All Programs are NOT equal
When we hear the word “bilingual education”, we all have our own idea about what that means. What most people do not know is that there are so many facets of bilingual education. There are some that place an emphasis on the dominant language of a society, and there are some that don’t. There are some whose main objective is to have minority students assimilate to the dominant culture, and there are some that place a higher value on the maintenance and enrichment of the minority language. I will discuss several programs and talk about whether they are weak or strong models, as well as what the focus is on in the program

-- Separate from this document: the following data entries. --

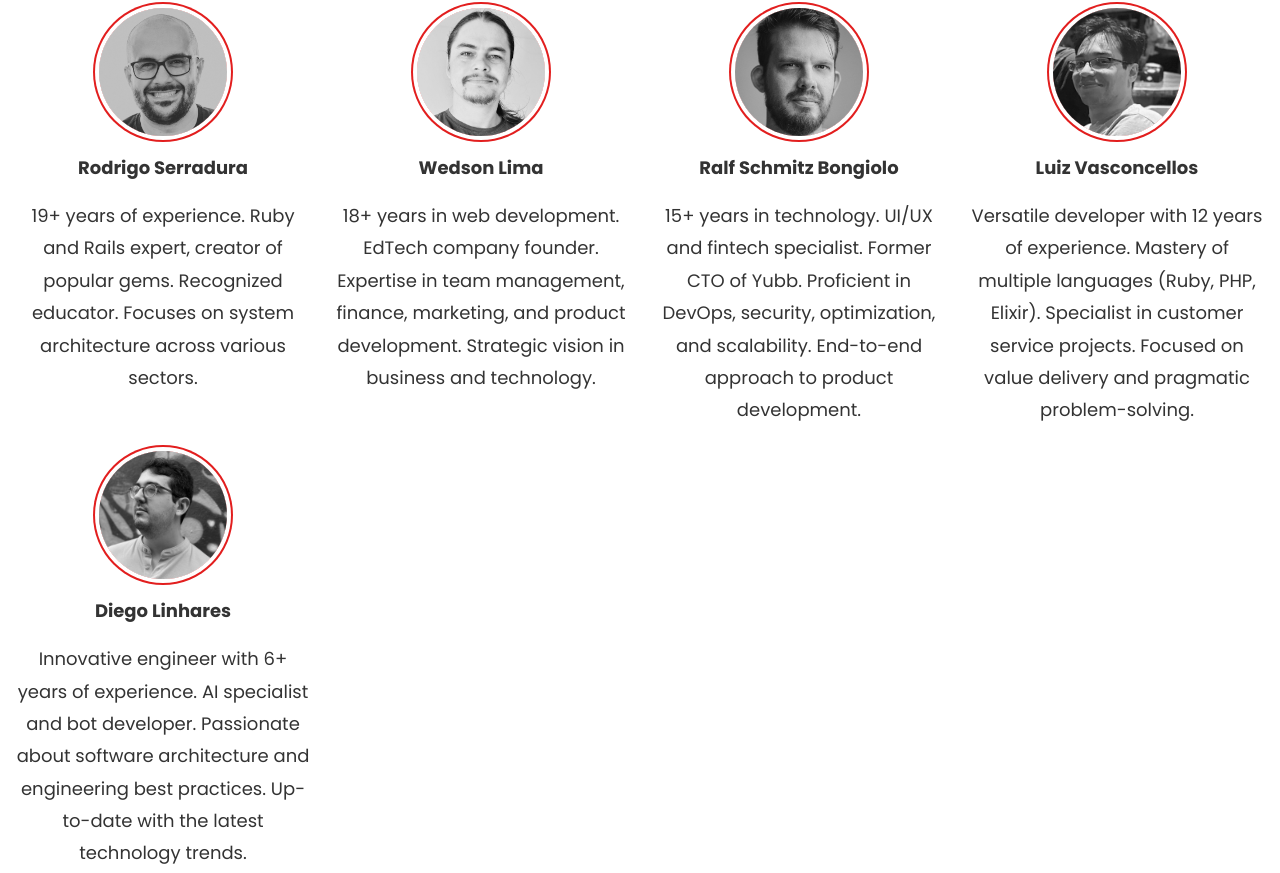
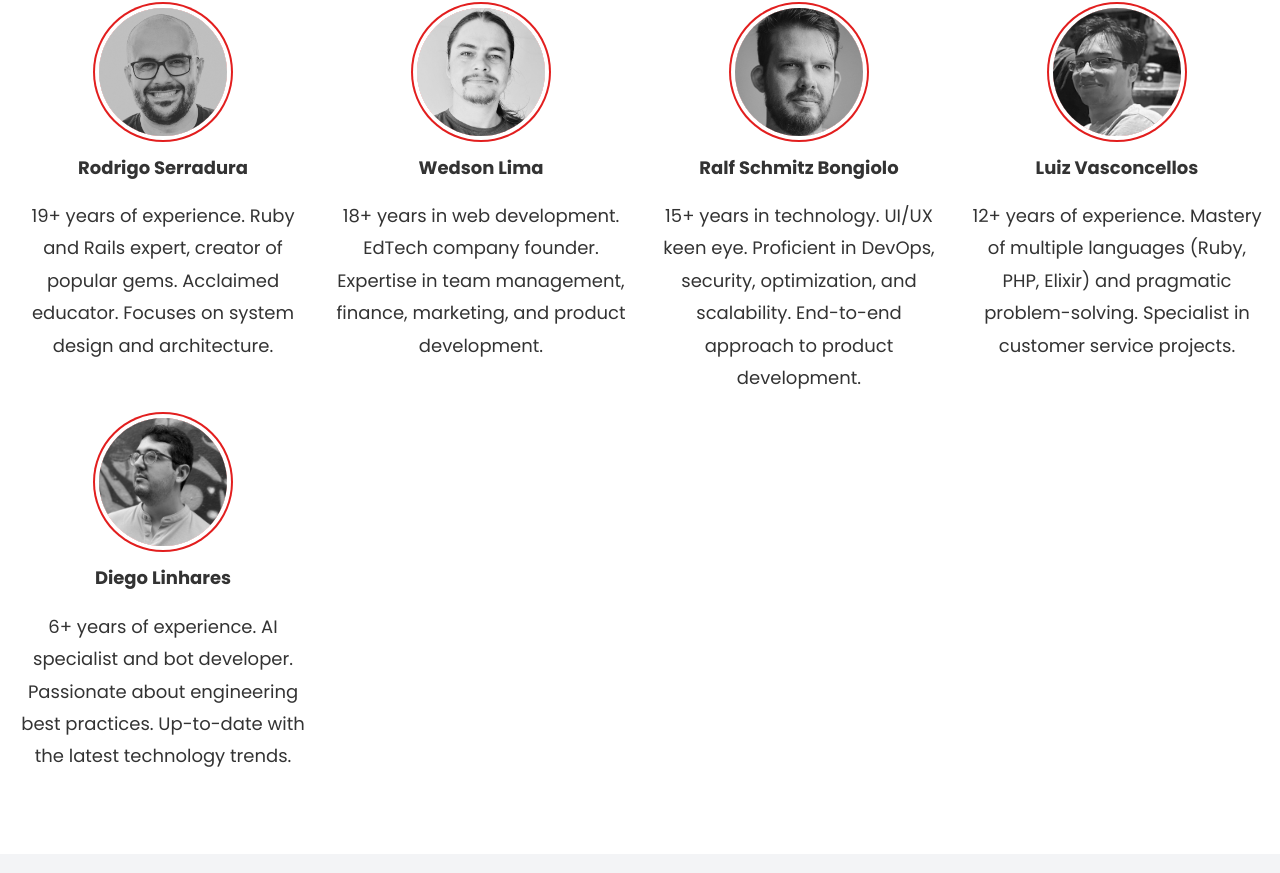
Before and after one commit to whysimplicity/landing, a website: page index.html in a window 1280 px wide. Shown: the part 1217-2090 px from the top of the page. Drawn offline with Linux system fonts and the light colour scheme; a script that the page names is missing.

Commit message:
feat: Update descriptions

```diff
--- a/index.html
+++ b/index.html
@@ -113,27 +113,27 @@
             <div class="stack items-center text-center">
               <img src="rodrigo.jpg" alt="Rodrigo's picture", class="max-w-32 rounded-full ring-2 ring-offset-4 ring-whyred">
               <h3 class="font-bold ">Rodrigo Serradura</h3>
-              <p>19+ years of experience. Ruby and Rails expert, creator of popular gems. Recognized educator. Focuses on system architecture across various sectors.</p>
+              <p>19+ years of experience. Ruby and Rails expert, creator of popular gems. Acclaimed educator. Focuses on system design and architecture.</p>
             </div>
             <div class="stack items-center text-center">
               <img src="wedson.jpeg" alt="Wedson's picture", class="max-w-32 rounded-full ring-2 ring-offset-4 ring-whyred">
               <h3 class="font-bold ">Wedson Lima</h3>
-              <p>18+ years in web development. EdTech company founder. Expertise in team management, finance, marketing, and product development. Strategic vision in business and technology.</p>
+              <p>18+ years in web development. EdTech company founder. Expertise in team management, finance, marketing, and product development.</p>
             </div>
             <div class="stack items-center text-center">
               <img src="ralf.jpg" alt="Ralf's picture", class="max-w-32 rounded-full ring-2 ring-offset-4 ring-whyred">
               <h3 class="font-bold ">Ralf Schmitz Bongiolo</h3>
-              <p>15+ years in technology. UI/UX and fintech specialist. Former CTO of Yubb. Proficient in DevOps, security, optimization, and scalability. End-to-end approach to product development.</p>
+              <p>15+ years in technology. UI/UX keen eye. Proficient in DevOps, security, optimization, and scalability. End-to-end approach to product development.</p>
             </div>
             <div class="stack items-center text-center">
               <img src="luiz.jpg" alt="Luiz's picture", class="max-w-32 rounded-full ring-2 ring-offset-4 ring-whyred">
               <h3 class="font-bold ">Luiz Vasconcellos</h3>
-              <p>Versatile developer with 12 years of experience. Mastery of multiple languages (Ruby, PHP, Elixir). Specialist in customer service projects. Focused on value delivery and pragmatic problem-solving.</p>
+              <p>12+ years of experience. Mastery of multiple languages (Ruby, PHP, Elixir) and pragmatic problem-solving. Specialist in customer service projects.</p>
             </div>
             <div class="stack items-center text-center">
               <img src="diego.jpg" alt="Diego's picture", class="max-w-32 rounded-full ring-2 ring-offset-4 ring-whyred">
               <h3 class="font-bold ">Diego Linhares</h3>
-              <p>Innovative engineer with 6+ years of experience. AI specialist and bot developer. Passionate about software architecture and engineering best practices. Up-to-date with the latest technology trends.</p>
+              <p>6+ years of experience. AI specialist and bot developer. Passionate about engineering best practices. Up-to-date with the latest technology trends.</p>
             </div>
           </div>
 
```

One program that is has been proven to be a weak form of bilingual education is the Transitional bilingual program. With this type of teaching, students who do not speak the majority language are separated from the classroom that is taught in the majority language, which in the United States is English. The goal of this program is to assimilate students into being relatively monolingual in the dominant language (Baker, 2011). There is no emphasis placed on maintaining or strengthening the minority language. It is forgotten and left in the wind, and for that reason, this is considered a weak form of bilingual education.
A bilingual program that is considered to be a strong form is Immersion. In this program, we see students who speak the dominant language and others who do not. The goal of the program is to immerse all students in the minority language and gradually increase the amount of English that is spoken (Baker, 2011).The end result is that students have been exposed to two languages and are bilingual as well as biliterate.
There is also the two way/ dual language program which students’ minority language as well as the dominant language are both enhanced and worked on. The aim of this program is for students’ language and literacy skills in both languages to be enriched (Baker, 2011). In class, students are exposed to both languages.
If we want to help out students to be better prepared for their future, placing them in any bilingual program will not do. We need to make sure that the program is strong, and aims for strong lingual and literary skills in both languages.
Baker, C. (20110). Foundations of bilingual education and bilinguism. Multilingual Matters Publications. New York, NY.